Influences on Jürgen Habermas & Structural Transformation of the Public Sphere

Several important influences on Habermas’s work are evident. Firstly, he borrows many important terms and categories from Kant, Hegel, and Marx. Many of his ways of thinking about the public sphere are explicitly Kantian, and he develops Hegel’s central category of civil society into the basis from which public opinion emerges. Of these, Kant is perhaps the greatest influence, simply because for Habermas his work represents the “fully developed” theory of the public sphere.

The Marxist cultural theory of the Frankfurt School is also an important influence, particularly on the second part of Structural Transformation of the Public Sphere. The Frankfurt School was a group of philosophers linked to the Institute of Social Research in Frankfurt, active from the 1920s onward. Two of its most famous names were Max Horkheimer and Theodor Adorno.

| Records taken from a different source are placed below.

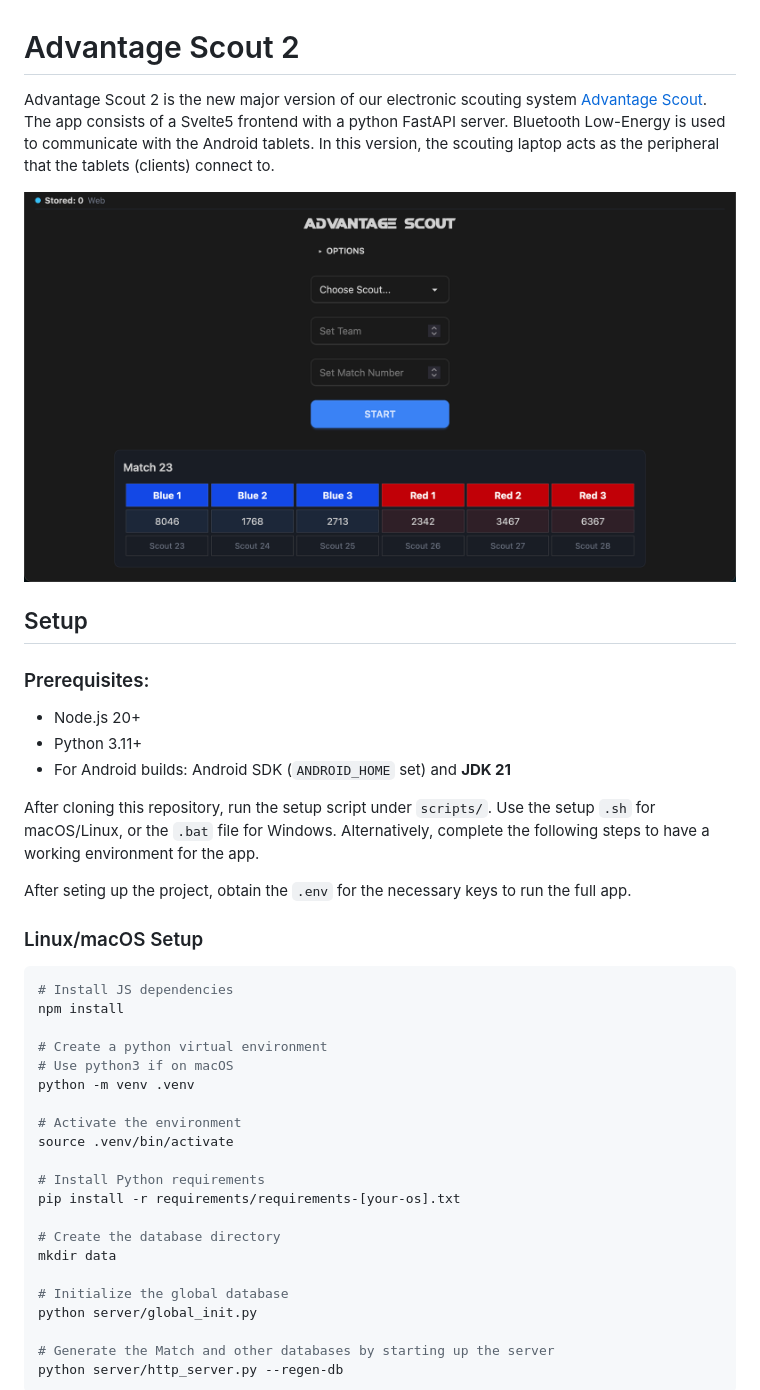
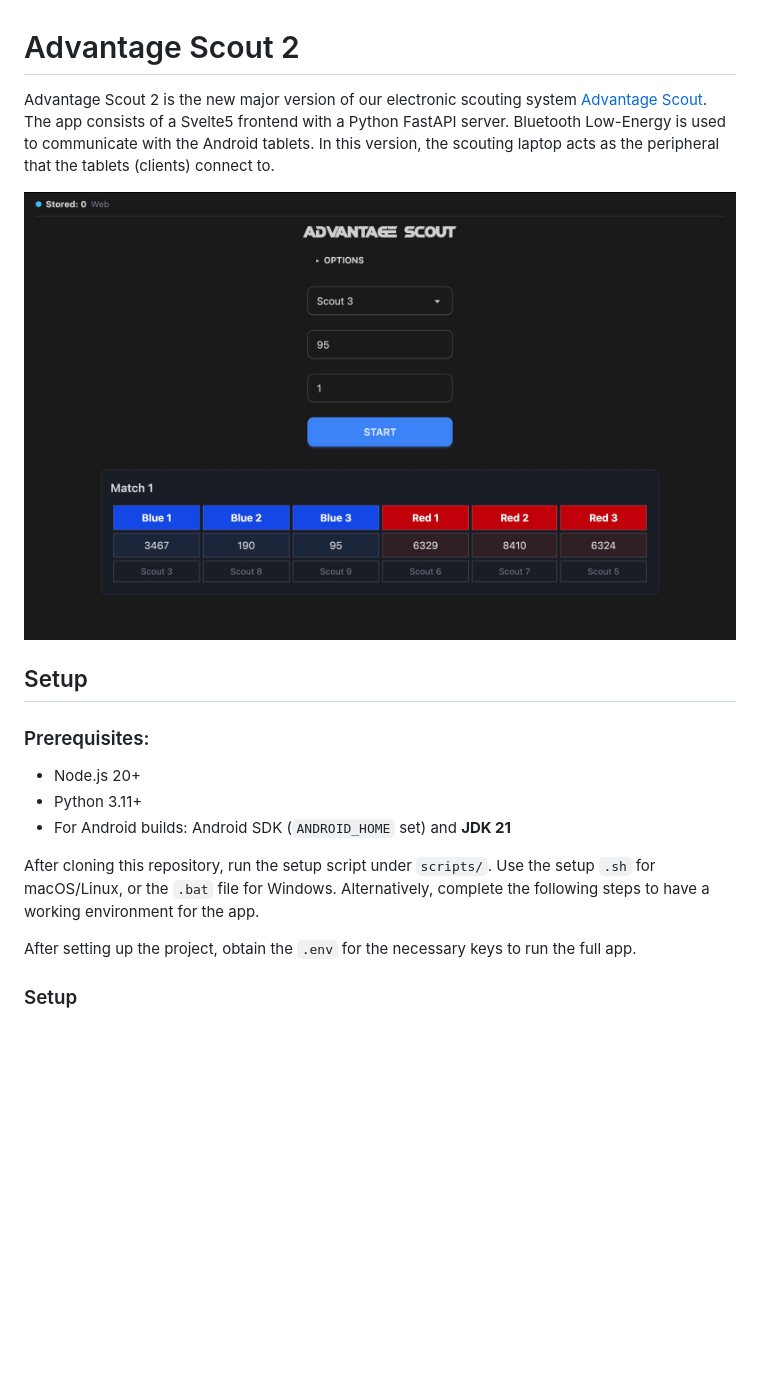
Before and after one commit to Mechanical-Advantage/AdvantageScout2, a Markdown page: README.md, the part around one of its changes. Rendered like a GitHub page; pictures changed too: banner.jpg; blank space fills up the shorter version.

````diff
--- a/README.md
+++ b/README.md
@@ -1,6 +1,6 @@
 # Advantage Scout 2
 
-Advantage Scout 2 is the new major version of our electronic scouting system [Advantage Scout](https://github.com/Mechanical-Advantage/AdvantageScout). The app consists of a Svelte5 frontend with a python FastAPI server. Bluetooth Low-Energy is used to communicate with the Android tablets. In this version, the scouting laptop acts as the peripheral that the tablets (clients) connect to.
+Advantage Scout 2 is the new major version of our electronic scouting system [Advantage Scout](https://github.com/Mechanical-Advantage/AdvantageScout). The app consists of a Svelte5 frontend with a Python FastAPI server. Bluetooth Low-Energy is used to communicate with the Android tablets. In this version, the scouting laptop acts as the peripheral that the tablets (clients) connect to.
 
 ![Banner](/banner.jpg)
 
@@ -14,31 +14,7 @@ Advantage Scout 2 is the new major version of our electronic scouting system [Ad
 
 After cloning this repository, run the setup script under `scripts/`. Use the setup `.sh` for macOS/Linux, or the `.bat` file for Windows. Alternatively, complete the following steps to have a working environment for the app.
 
-After seting up the project, obtain the `.env` for the necessary keys to run the full app.
+After setting up the project, obtain the `.env` for the necessary keys to run the full app.
 
-### Linux/macOS Setup
+### Setup
 
-```bash
-# Install JS dependencies
-npm install
-
-# Create a python virtual environment
-# Use python3 if on macOS
-python -m venv .venv
-
-# Activate the environment
-source .venv/bin/activate
-
-# Install Python requirements
-pip install -r requirements/requirements-[your-os].txt
-
-# Create the database directory
-mkdir data
-
-# Initialize the global database
-python server/global_init.py
-
-# Generate the Match and other databases by starting up the server
-python server/http_server.py --regen-db
-```
-
````
Also changed, not shown: other parts of README.md (+43 -24 lines).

The Frankfurt School adapted Marx’s theories greatly, to study modern culture and society.

The Frankfurt School took the unorthodox view that the experience of totalitarianism in World War II showed that the lower classes, or proletariat, had become corrupted by mass culture. They could no longer act as a revolutionary force. Their pessimism about what social force might replace the proletariat increased as the 20th century progressed. Adorno is well known for his critique of the modern “culture industry,” which manipulated the public, creating consumers of the mass media, rather than critical readers. Habermas draws on this savage criticism of modern society and culture in his treatment of advertising and the press.

A more personal influence on Habermas was the German legal scholar Wolfgang Abendroth, who supervised Habermas's original thesis at Marburg, after it was rejected by Horkheimer and Adorno in Frankfurt. Abendroth’s work analyzed the relationship between the social-welfare principle and the inherited structure of the German constitutional state. He argued that the Federal German constitution aimed to extend the ideas of equality and welfare, and that a socialist democratic state could emerge from its constitutional predecessor. Habermas moved away from this concept of the development of states but acknowledges his debt to Abendroth in the dedication to Structural Transformation of the Public Sphere.

The Influence of Jürgen Habermas & Criticisms of His Work

Habermas’s influence over other writers is considerable. It became more evident in the English-speaking world after the publication of a translation of Structural Transformation of the Public Sphere in 1989. An important collection of essays edited by Craig Calhoun shows wide range of responses to his work: scholars in English, political theory and philosophy respond to Habermas in this volume. Responses are so varied because so many different elements are present in Habermas’s work. Some historians have criticized the factual basis of many of his claims about the publishing industry, about economic history, and bourgeois culture. More abstract theorists have challenged his assumptions about a range of issues. Feminist and gender scholars, for example, argue that Habermas neglects the importance of gender, and of the exclusion of women from the public sphere. This is a point that Habermas conceded.

Theorists have attempted to work out the implications of the Structural Transformation of the Public Sphere for modern political theory. This is perhaps a more difficult task, as the second half of the book is more problematic than the first. Habermas’s debates about public reason with the U.S. philosopher John Rawls has been widely discussed. Also, many writers have attempted to apply Habermas’s model of the bourgeois public sphere to other countries and periods. They have tried to find the public sphere in America, East Asia, and other places. There has been a tendency for these projects to cloud Habermas’s original idea of the public sphere. Given that he makes it clear that the public sphere was inseparably related to the social and economic conditions of 18th-century Europe, these attempts do not always seem worth the effort. Almost all histories of publishing and the book trade, such as those of the U.S. historian Robert Darnton, react to Habermas's ideas.

Habermas has attempted to answer his critics. In his essay Further Reflections on the Public Sphere, he revises his position in several ways. First, he admits some problems with the historical basis of his work. He also suggests other areas for consideration, namely:

1) the possibility of a popular or plebian public sphere with a different social basis, in which popular culture is not merely a backdrop to representative publicity;

2) a reconsideration of the role of women in the bourgeois public sphere;

3) a need to develop a less pessimistic view about the modern mass public.

Some of the issues about public discourse and the role of the state raised in Structural Transformation of the Public Sphere reemerge in later works, such as his Theory of Communicative Action and Legitimation Crisis. Habermas has changed so many of his positions, however, that it can one has to be careful about considering his work on public sphere as a basis for his later philosophy.